Not even search engine giant Google is immune from putting out a few products that don't spark any interest. On various Google blogs Wednesday, Google said it will be migrating or moving some products that never caught on the same way Gmail or Google Documents have. On the chopping block are Jaiku, Dodgeball.com, Mashup Editor, Catalog Search, Google Notebook and Google Video.
The first project to take the hit is Jaiku, a type of microblogging service. The plans to roll Jaiku over to the Google App Engine were laid out by Vic Gundotra, vice president of engineering for Google, on the Official Google Code Blog.
"As we mentioned last April, we are in the process of porting Jaiku over to Google App Engine," wrote Gundotra. "After the migration is complete, we will release the new open-source Jaiku Engine project on Google Code under the Apache license. While Google will no longer actively develop the Jaiku code base, the service itself will live on thanks to a dedicated and passionate volunteer team of Googlers."
The salient point here is that Jaiku will no longer be supported by Google, with the company preferring to roll it up into the Google App Engine. That means developers will still be able to use the code but shouldn't expect any new additions or support from Google.
Also getting subsumed by the Google App Engine is Mashup Editor, which is currently in a private beta.
"Existing Mashup Editor applications will stop receiving traffic in six months, and we hope you will join our team in making the exciting transition to App Engine," Gundotra wrote.
In the same post, Gundotra bids farewell to Dodgeball.com, Google's mobile social networking service that allows users to upload their location with friends via text. The service just never really caught on.
"We have decided to discontinue Dodgeball.com in the next couple of months, after which this service will no longer be available. We will communicate the exact time frame shortly," Gundotra wrote.
Google is also pulling the plug on its eight-year-old Catalog Search, the precursor to Google Book Search. Writing on the Google Book Search Blog, Punit Soni, product manager, waxes poetic about days in a small closet, scanning catalogs, noting that Catalog Search taught the company a lot and made getting Book Search off the ground much easier. Still, it was never a popular program, and Google is pulling the plug.

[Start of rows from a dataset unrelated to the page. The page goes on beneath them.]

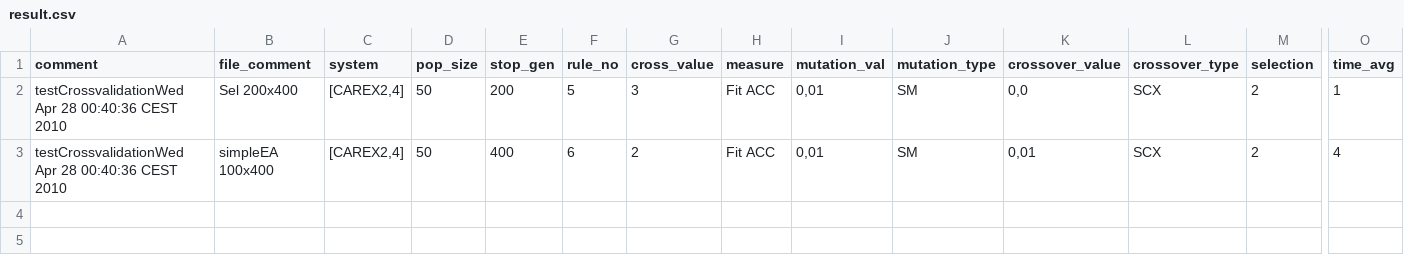
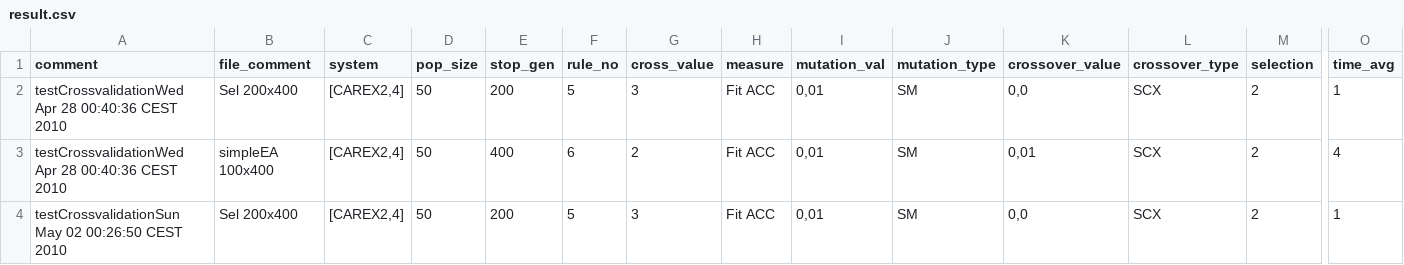
Before and after one commit to eurekin/evo-dm, a CSV file: result.csv, drawn as a sheet; only a part is shown, gaps mark what is left out; rows hold the shown columns only; the diff names each change by its address in the sheet, - before the commit and + after, or states it on an @@ line.

```diff
--- a/result.csv
+++ b/result.csv
+row 4: testCrossvalidationSun May 02 00:26:50 CEST 2010 | Sel 200x400 | [CAREX2,4] | 50 | 200 | 5 | 3 | Fit ACC | 0,01 | SM | 0,0 | SCX | 2 | 1
```
Also changed, not shown: 6 other files.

"So tomorrow, we're bidding it a fond farewell and focusing our efforts to bring more and more types of offline information such as magazines, newspapers and of course, books, online," wrote Soni.
Google is also stopping active development on Google Notebook, according to Raj Krishnan, product manager, Google Notebook. Writing on the Google Notebook Blog, Krishnan says the move is so that the company can continue to focus on technologies that will yield the best results.
"Starting next week, we plan to stop active development on Google Notebook," wrote Krishnan. "This means we'll no longer be adding features or offer Notebook for new users."
However, Google will continue to support users who have already signed up for the service but will no longer support Notebook Extension. Instead, the Notebook team will focus on SearchWiki, Google Docs, tasks in Gmail and Google bookmarks.
Finally, Google Video will stop accepting uploads in a few months, said the Google Video Blog. Previously uploaded hosted content will not be removed, but users will no longer be able to add any videos to the service, wrote Michael Cohen, product manager for Google Video.
"We've always maintained that Google Video's strength is in the search technology that makes it possible for people to search videos from across the Web, regardless of where they may be hosted," wrote Cohen. "And this move will enable us to focus on developing these technologies further to the benefit of searchers worldwide."